PROBLEM DESCRIPTION ->
Reproduce every entry exactly and leave its pictures out.

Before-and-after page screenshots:
◆ ◆ ◆

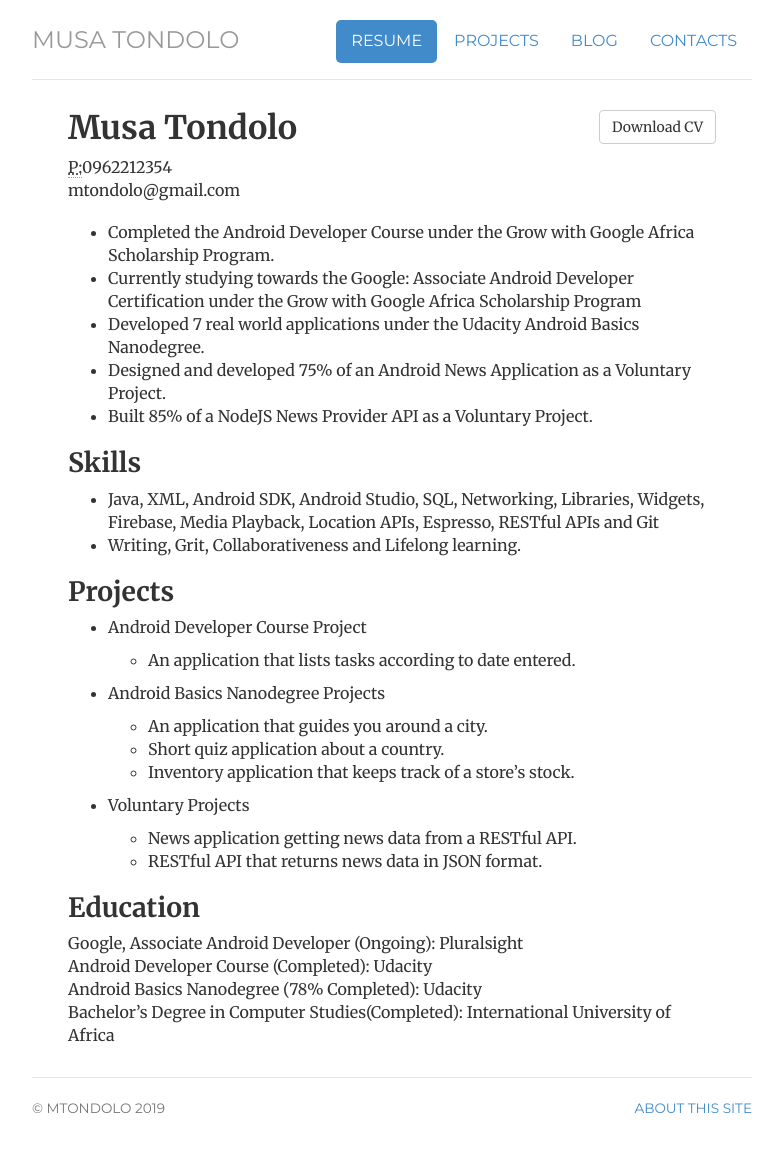
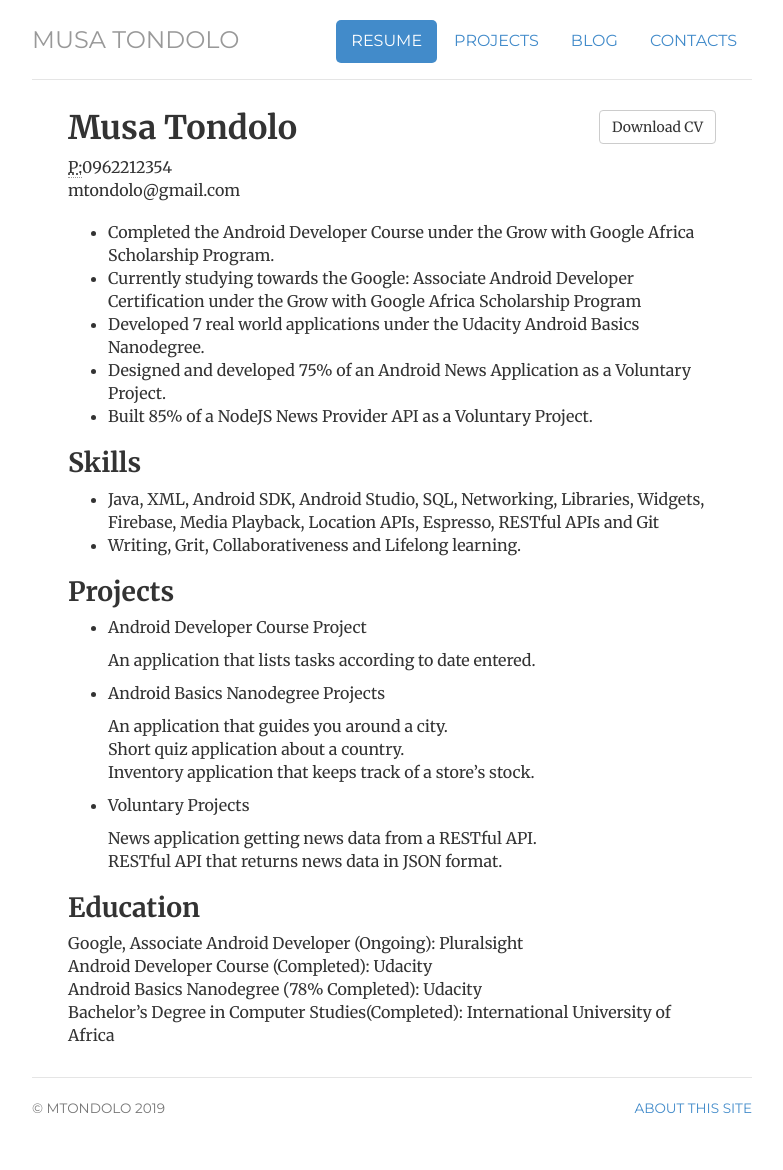
Before and after one commit to mtondolo/mtondolo.github.io, a Jekyll site: the page built from cv/index.html, in a window 1280 px wide. Shown: the whole page, without its empty margins (248-1031 px from the left). Built offline with Jekyll 4.4.1, drawn with Linux system fonts in a browser that asks for light colours.

Commit message:
Update index.html

```diff
--- a/cv/index.html
+++ b/cv/index.html
@@ -41,13 +41,13 @@ description: Current Resume for Musa Tondolo, an Android Developer supplimented
 	                        <ul>
 				<li>Android Developer Course Project</li>
 					<p>
-					<ul>
+					<ul class="list-unstyled">
 					<li>An application  that lists tasks according to date entered.</li>
 					</ul>
 					</p>
 				<li>Android Basics Nanodegree Projects</li>
 					<p>
-					<ul>
+					<ul class="list-unstyled">
 					<li>An application that guides you around a city.</li>
 					<li>Short quiz application about a country.</li>
 					<li>Inventory application  that keeps track of a store’s stock.</li>
@@ -55,7 +55,7 @@ description: Current Resume for Musa Tondolo, an Android Developer supplimented
 					</p>
 				<li>Voluntary Projects</li>
                                         <p>
-					<ul>
+					<ul class="list-unstyled">
 					<li>News application getting news data from a RESTful API.</li>
 					<li>RESTful API that returns news data in JSON format.</li>
 					</ul>
```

◆ ◆ ◆

TASK RESPONSE ->
Before and after one commit to mtondolo/mtondolo.github.io, a Jekyll site: the page built from cv/index.html, in a window 1280 px wide. Shown: the whole page, without its empty margins (248-1031 px from the left). Built offline with Jekyll 4.4.1, drawn with Linux system fonts in a browser that asks for light colours.

Commit message:
Update index.html

```diff
--- a/cv/index.html
+++ b/cv/index.html
@@ -41,13 +41,13 @@ description: Current Resume for Musa Tondolo, an Android Developer supplimented
 	                        <ul>
 				<li>Android Developer Course Project</li>
 					<p>
-					<ul>
+					<ul class="list-unstyled">
 					<li>An application  that lists tasks according to date entered.</li>
 					</ul>
 					</p>
 				<li>Android Basics Nanodegree Projects</li>
 					<p>
-					<ul>
+					<ul class="list-unstyled">
 					<li>An application that guides you around a city.</li>
 					<li>Short quiz application about a country.</li>
 					<li>Inventory application  that keeps track of a store’s stock.</li>
@@ -55,7 +55,7 @@ description: Current Resume for Musa Tondolo, an Android Developer supplimented
 					</p>
 				<li>Voluntary Projects</li>
                                         <p>
-					<ul>
+					<ul class="list-unstyled">
 					<li>News application getting news data from a RESTful API.</li>
 					<li>RESTful API that returns news data in JSON format.</li>
 					</ul>
```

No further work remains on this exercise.